--- Available data Enclosed Below ---

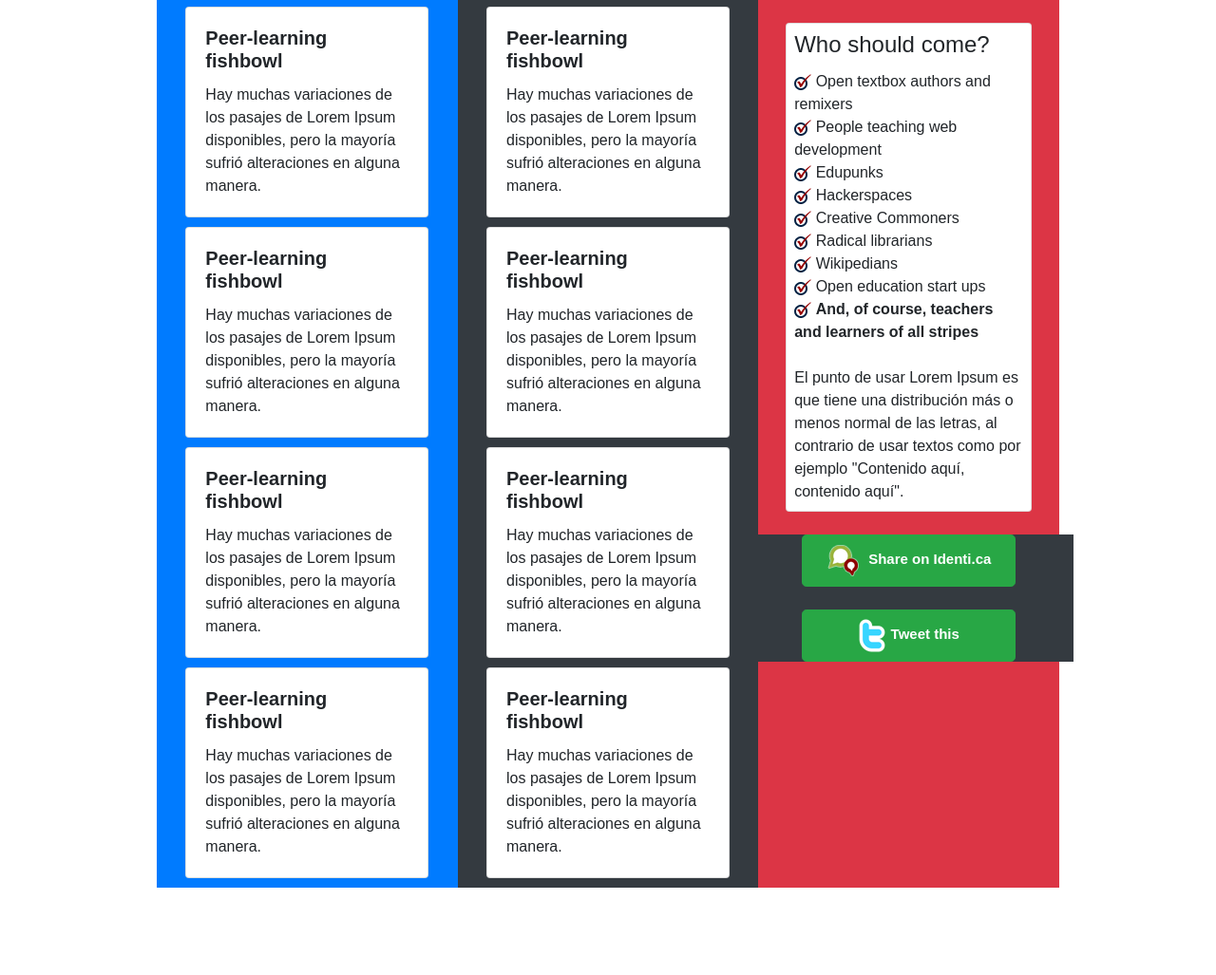
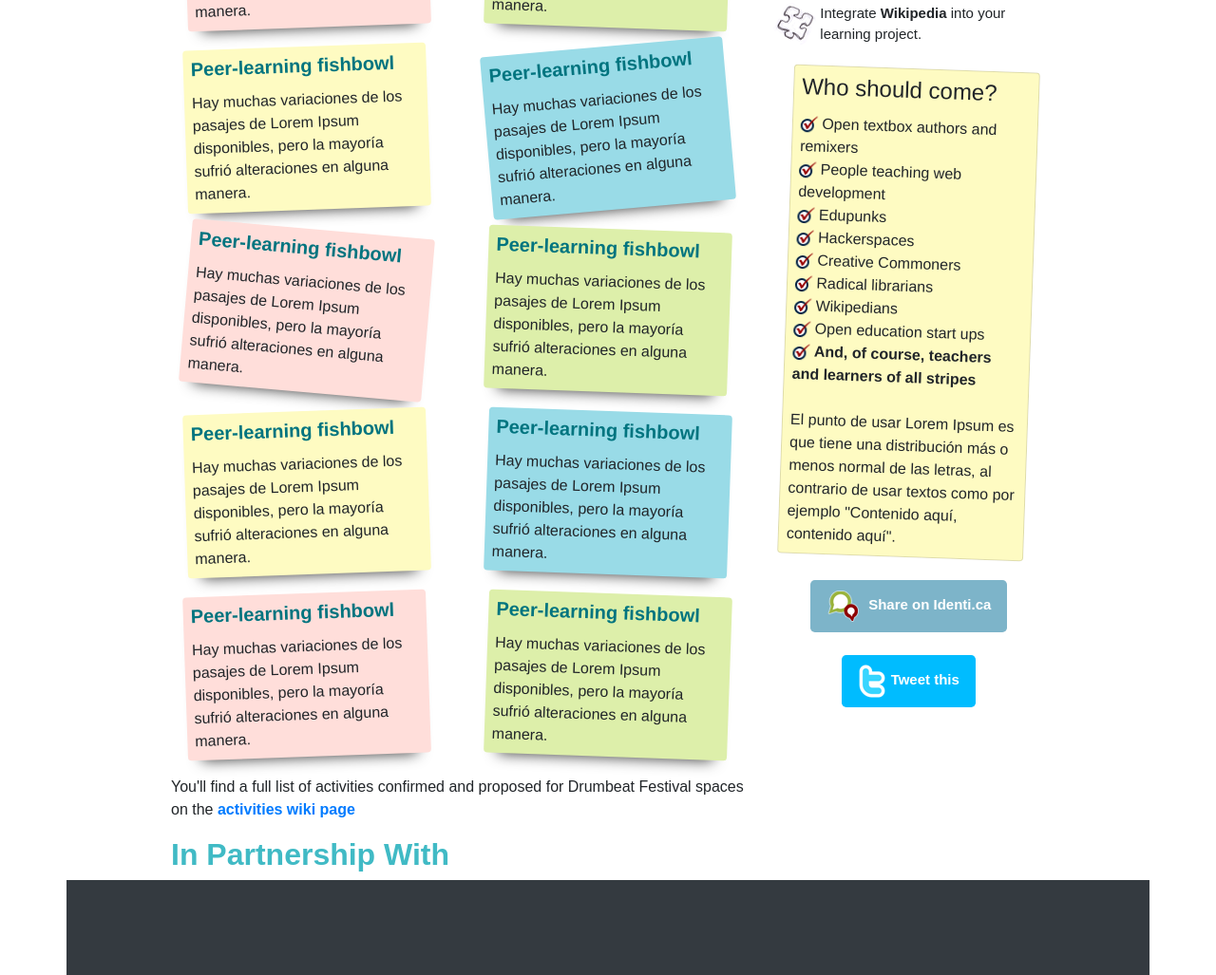
Before and after one commit to J420s/DIW, a plain HTML site: page 5_Quincena_JorgeSegarra/Drumbeat/index.html in a window 1280 px wide. Shown: the part 964-1991 px from the top of the page at 95% size. Before the commit the page ends 1899 px from the top, so only its background shows below. Drawn offline with nearby package versions, Linux system fonts and the light colour scheme.

Commit message:
drumbeat retoques

```diff
--- a/5_Quincena_JorgeSegarra/Drumbeat/css/mycss.css
+++ b/5_Quincena_JorgeSegarra/Drumbeat/css/mycss.css
@@ -50,8 +50,58 @@ body {
     font-weight: bold;
 }
 
-textRight {
-    text-align: right
+.rotate2 {
+    transform: rotate(2deg);
+}
+
+.rotate-2 {
+    transform: rotate(-2deg);
+}
+
+.rotate5 {
+    transform: rotate(5deg);
+}
+
+.rotate-5 {
+    transform: rotate(-5deg);
+}
+
+
+/** Colors **/
+
+.bg-pink {
+    background-color: #ffdeda;
+}
+
+.bg-pistacho {
+    background-color: #ddefaa;
+}
+
+.bg-water {
+    background-color: #99dbe7;
+}
+
+.bg-sand {
+    background-color: #fefbc2;
+}
+
+.bg-blue {
+    background-color: #99cdff;
+}
+
+
+/** Buttons **/
+
+.btn-identi {
+    color: #fff;
+    background-color: #7db4c9;
+    background-color: #7db4c9;
+}
+
+.btn-twitter {
+    color: #fff;
+    background-color: #00bcff;
+    background-color: #00bcff;
 }
 
 
@@ -85,8 +135,34 @@ li a:hover {
     color: grey;
 }
 
+.rotate {
+    transform: rotate(2deg);
+}
+
 .posit {
-    margin-top: 10px;
-    margin-bottom: 10px;
+    margin-top: 20px;
+    margin-bottom: 20px;
     width: 16rem;
+    border: 0;
+    -webkit-box-shadow: 0 15px 15px -15px rgba(43, 43, 44, 0.8);
+    box-shadow: 0 15px 15px -15px rgba(0, 0, 0, 0.8);
 }
+
+#main-content h2 {
+    color: #40bac5;
+    font-weight: bold;
+}
+
+#main-content h5 {
+    color: #00747f;
+    font-weight: bold;
+}
+
+#title h2 {
+    color: #00747f;
+    font-weight: bold;
+}
+
+#footer {
+    height: 100px;
+}
--- a/5_Quincena_JorgeSegarra/Drumbeat/index.html
+++ b/5_Quincena_JorgeSegarra/Drumbeat/index.html
@@ -18,13 +18,13 @@
 <body>
 
     <div class="container">
-        <div class="row h700 justify-content-center">
+        <div class="row justify-content-center">
             <div class="col-md-10">
-                <div class="row" id="head-row">
-                    <div class="col-md-5">
+                <div class="row " id="head-row">
+                    <div class="col-md-5 mt-5">
                         <img src="img/drumbeat_logo.png" class="img-fluid">
                     </div>
-                    <div class="col-md-7">
+                    <div class="col-md-7 mt-5">
                         <div class="row justify-content-end">
                             <div class="col-md-2 p0">
 
@@ -61,7 +61,7 @@
                 <div class="row" id="title-row">
                     <div class="col">
                         <div id="title">
-                            <h2><strong>Drumbeat Learning, Freedom and the Web Festival</strong></h2>
+                            <h2>Drumbeat Learning, Freedom and the Web Festival</h2>
                         </div>
                     </div>
                 </div>
@@ -99,7 +99,7 @@
                     <div class="col-md-8" id="main-content">
                         <!------------------* Program *------------------->
                         <div class="row" id="program-row">
-                            <div class="col-md-8 bg-primary">
+                            <div class="col-md-8">
                                 <div id="program">
                                     <h2>Program</h2>
                                     <p>Lorem Ipsum es simplemente el texto de relleno de las imprentas y archivos de texto. Lorem Ipsum ha sido el texto de relleno estándar de las industrias desde el año 1500, cuando un impresor (N. del T. persona que se
@@ -108,7 +108,7 @@
                                     </p>
                                 </div>
                             </div>
-                            <div class="col-md-4 bg-success">
+                            <div class="col-md-4">
                                 <img src="img/program.png" class="img-fluid pt-md-5">
                             </div>
                         </div>
@@ -116,7 +116,7 @@
 
                         <!------------------* Schedule *------------------->
                         <div class="row" id="schedule-row">
-                            <div class="col-md bg-warning">
+                            <div class="col-md">
                                 <div id="schedule">
                                     <h5>Scheudule</h5>
                                     <p>Al contrario del pensamiento popular, el texto de Lorem Ipsum no es simplemente texto aleatorio. Tiene sus raices en una pieza cl´sica de la literatura del Latin, que data del año 45 antes de Cristo, haciendo que este
@@ -129,7 +129,7 @@
 
                         <!------------------* Festival *------------------->
                         <div class="row">
-                            <div class="col-md bg-success">
+                            <div class="col-md">
                                 <div id="spaces">
                                     <h5>Festival Spaces</h5>
                                     <p>Richard McClintock, un profesor de Latin de la Universidad de Hampden-Sydney en Virginia, encontró una de las palabras más oscuras de la lengua del latín.
@@ -142,33 +142,33 @@
                         <!------------------* Posits *------------------->
                         <div class="row">
                             <!--------------* Posits 1 *--------------->
-                            <div class="col-md bg-primary">
-                                <div class="card mx-auto posit">
-                                    <div class="card-body">
+                            <div class="col-md">
+                                <div class="card mx-auto posit bg-pink rotate-2">
+                                    <div class="card-body p-2">
                                         <h5 class="card-title"><strong>Badge Lab</strong></h5>
                                         <p class="card-text">Hay muchas variaciones de los pasajes de Lorem Ipsum disponibles, pero la mayoría sufrió alteraciones en alguna manera.</p>
                                     </div>
                                 </div>
-                                <div class="card mx-auto posit">
-                                    <div class="card-body">
+                                <div class="card mx-auto posit bg-sand rotate-2">
+                                    <div class="card-body p-2">
                                         <h5 class="card-title"><strong>Peer-learning fishbowl</strong></h5>
                                         <p class="card-text">Hay muchas variaciones de los pasajes de Lorem Ipsum disponibles, pero la mayoría sufrió alteraciones en alguna manera.</p>
                                     </div>
                                 </div>
-                                <div class="card mx-auto posit">
-                                    <div class="card-body">
+                                <div class="card mx-auto posit bg-pink rotate5">
+                                    <div class="card-body p-2">
                                         <h5 class="card-title"><strong>Peer-learning fishbowl</strong></h5>
                                         <p class="card-text">Hay muchas variaciones de los pasajes de Lorem Ipsum disponibles, pero la mayoría sufrió alteraciones en alguna manera.</p>
                                     </div>
                                 </div>
-                                <div class="card mx-auto posit">
-                                    <div class="card-body">
+                                <div class="card mx-auto posit bg-sand rotate-2">
+                                    <div class="card-body p-2">
                                         <h5 class="card-title"><strong>Peer-learning fishbowl</strong></h5>
                                         <p class="card-text">Hay muchas variaciones de los pasajes de Lorem Ipsum disponibles, pero la mayoría sufrió alteraciones en alguna manera.</p>
                                     </div>
                                 </div>
-                                <div class="card mx-auto posit">
-                                    <div class="card-body">
+                                <div class="card mx-auto posit bg-pink rotate-2">
+                                    <div class="card-body p-2">
                                         <h5 class="card-title"><strong>Peer-learning fishbowl</strong></h5>
                                         <p class="card-text">Hay muchas variaciones de los pasajes de Lorem Ipsum disponibles, pero la mayoría sufrió alteraciones en alguna manera.</p>
                                     </div>
@@ -177,33 +177,33 @@
                             <!--------------* /Posits 1 *--------------->
 
                             <!--------------* Posits 2 *--------------->
-                            <div class="col-md bg-dark">
-                                <div class="card mx-auto posit">
-                                    <div class="card-body">
+                            <div class="col-md">
+                                <div class="card mx-auto posit bg-pistacho rotate2">
+                                    <div class="card-body p-2">
                                         <h5 class="card-title"><strong>Badge Lab</strong></h5>
                                         <p class="card-text">Hay muchas variaciones de los pasajes de Lorem Ipsum disponibles, pero la mayoría sufrió alteraciones en alguna manera.</p>
                                     </div>
                                 </div>
-                                <div class="card mx-auto posit">
-                                    <div class="card-body">
+                                <div class="card mx-auto posit bg-water rotate-5">
+                                    <div class="card-body p-2">
                                         <h5 class="card-title"><strong>Peer-learning fishbowl</strong></h5>
                                         <p class="card-text">Hay muchas variaciones de los pasajes de Lorem Ipsum disponibles, pero la mayoría sufrió alteraciones en alguna manera.</p>
                                     </div>
                                 </div>
-                                <div class="card mx-auto posit">
-                                    <div class="card-body">
+                                <div class="card mx-auto posit bg-pistacho rotate2">
+                                    <div class="card-body p-2">
                                         <h5 class="card-title"><strong>Peer-learning fishbowl</strong></h5>
                                         <p class="card-text">Hay muchas variaciones de los pasajes de Lorem Ipsum disponibles, pero la mayoría sufrió alteraciones en alguna manera.</p>
                                     </div>
                                 </div>
-                                <div class="card mx-auto posit">
-                                    <div class="card-body">
+                                <div class="card mx-auto posit bg-water rotate2">
+                                    <div class="card-body p-2">
                                         <h5 class="card-title"><strong>Peer-learning fishbowl</strong></h5>
                                         <p class="card-text">Hay muchas variaciones de los pasajes de Lorem Ipsum disponibles, pero la mayoría sufrió alteraciones en alguna manera.</p>
                                     </div>
                                 </div>
-                                <div class="card mx-auto posit">
-                                    <div class="card-body">
+                                <div class="card mx-auto posit bg-pistacho rotate2">
+                                    <div class="card-body p-2">
                                         <h5 class="card-title"><strong>Peer-learning fishbowl</strong></h5>
                                         <p class="card-text">Hay muchas variaciones de los pasajes de Lorem Ipsum disponibles, pero la mayoría sufrió alteraciones en alguna manera.</p>
                                     </div>
@@ -213,14 +213,22 @@
                         </div>
                         <!------------------* /Posits *------------------->
 
+                        <div class="row">
+                            <div class="col-md">
+                                <div id="partners">
+                                    <p>You'll find a full list of activities confirmed and proposed for Drumbeat Festival spaces on the <strong><a href="#">activities wiki page</a></strong> </p>
+                                    <h2>In Partnership With</h2>
+                                </div>
+                            </div>
+                        </div>
                     </div>
                     <!------------------------* /Main Content *-------------------------->
 
                     <!----------------------------* Aside *------------------------------>
-                    <div class="col-md-4 bg-danger p0" id="aside-content">
+                    <div class="col-md-4 p0" id="aside-content">
                         <div class="row">
                             <div class="col-md">
-                                <div class="card mx-auto" style="width: 100%">
+                                <div class="card mx-auto bg-blue border-light" style="width: 100%">
                                     <div class="card-body text-center">
                                         <a href="#" class="btn btn-success btn-lg btn-block font-bold">Register</a>
                                         <p class="card-text font15">...or find out how to <strong><a href="#">get more
@@ -232,7 +240,7 @@
                         </div>
                         <div class="row">
                             <div class="col-md">
-                                <div class="card">
+                                <div class="card border-light">
                                     <div class="card-body">
                                         <h4 class="card-title">What is all about?</h4>
                                         <p class="card-text">Lorem Ipsum viene de las secciones 1.10.32 y 1.10.33 de "de Finnibus Bonorum et Malorum" (Los Extremos del Bien y El Mal) por Cicero, escrito en el año 45 antes de Cristo. Este libro es un tratado de teoría de éticas,
@@ -286,7 +294,7 @@
                         </div>
                         <div class="row justify-content-center">
                             <div class="col-md-10 mt-4">
-                                <div class="card">
+                                <div class="card rotate bg-sand">
                                     <div class="card-body p-2">
                                         <h4 class="card-title">Who should come?</h4>
 
@@ -326,13 +334,17 @@
                                 </div>
                             </div>
                         </div>
-                        <div class="row justify-content-center">
-                            <div class="col-md mt-4 bg-dark p-0 text-center">
-                                <a href="#" class="btn btn-success btn-lg font-bold font15 w-65">
-                                    <img src="img/identica.png"> Share on Identi.ca
+                        <div class="row justify-content-center pb-2">
+                            <div class="col-md p-0 text-center">
+                                <div class="btn-group ">
+                                    <a href="#" class="btn btn-identi btn-lg font-bold font15 mt-4 " id="identi">
+                                        <img src="img/identica.png"> <span class="text-center">Share on Identi.ca</span>
                                     </a>
-                                <a href="#" class="btn btn-success btn-lg font-bold font15 mt-4 w-65">
-                                    <img src="img/twitter.png"> Tweet this</a>
+                                </div>
+                                <div class="btn-group">
+                                    <a href="#" class="btn btn-twitter btn-lg font-bold font15 mt-4" id="identi">
+                                        <img src="img/twitter.png"> <span class="text-center">Tweet this</span>
+                                    </a>
                                 </div>
                             </div>
                         </div>
@@ -341,13 +353,21 @@
                 </div>
             </div>
         </div>
+        <div class="row bg-dark" id="footer">
+            <div class="col-md-8">
+
+            </div>
+            <div class="col-md-4">
+
+            </div>
+        </div>
 
         <!-- Optional JavaScript -->
         <!-- jQuery first, then Popper.js, then Bootstrap JS -->
-    <script src="https://code.jquery.com/jquery-3.3.1.slim.min.js " integrity="sha384-q8i/X+965DzO0rT7abK41JStQIAqVgRVzpbzo5smXKp4YfRvH+8abtTE1Pi6jizo " crossorigin="anonymous "></script>
+        <script src=" https://code.jquery.com/jquery-3.3.1.slim.min.js " integrity="sha384-q8i/X+965DzO0rT7abK41JStQIAqVgRVzpbzo5smXKp4YfRvH+8abtTE1Pi6jizo " crossorigin="anonymous "></script>
         <script src="https://cdnjs.cloudflare.com/ajax/libs/popper.js/1.14.7/umd/popper.min.js " integrity="sha384-UO2eT0CpHqdSJQ6hJty5KVphtPhzWj9WO1clHTMGa3JDZwrnQq4sF86dIHNDz0W1 " crossorigin="anonymous "></script>
-    <script src="js/bootstrap/bootstrap.min.js"></script>
-    <script src="js/bootstrap/bootstrap.bundle.min.js"></script>
+        <script src="js/bootstrap/bootstrap.min.js "></script>
+        <script src="js/bootstrap/bootstrap.bundle.min.js "></script>
 </body>
 
 </html>
```
Lines whose indentation alone changed are shown as unchanged.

--- End of Enclosed Available data ---

Assignment:
Take every line from the data above that holds "dark" and copy it out.

Task response:
-                            <div class="col-md bg-dark">
-                            <div class="col-md mt-4 bg-dark p-0 text-center">
+        <div class="row bg-dark" id="footer">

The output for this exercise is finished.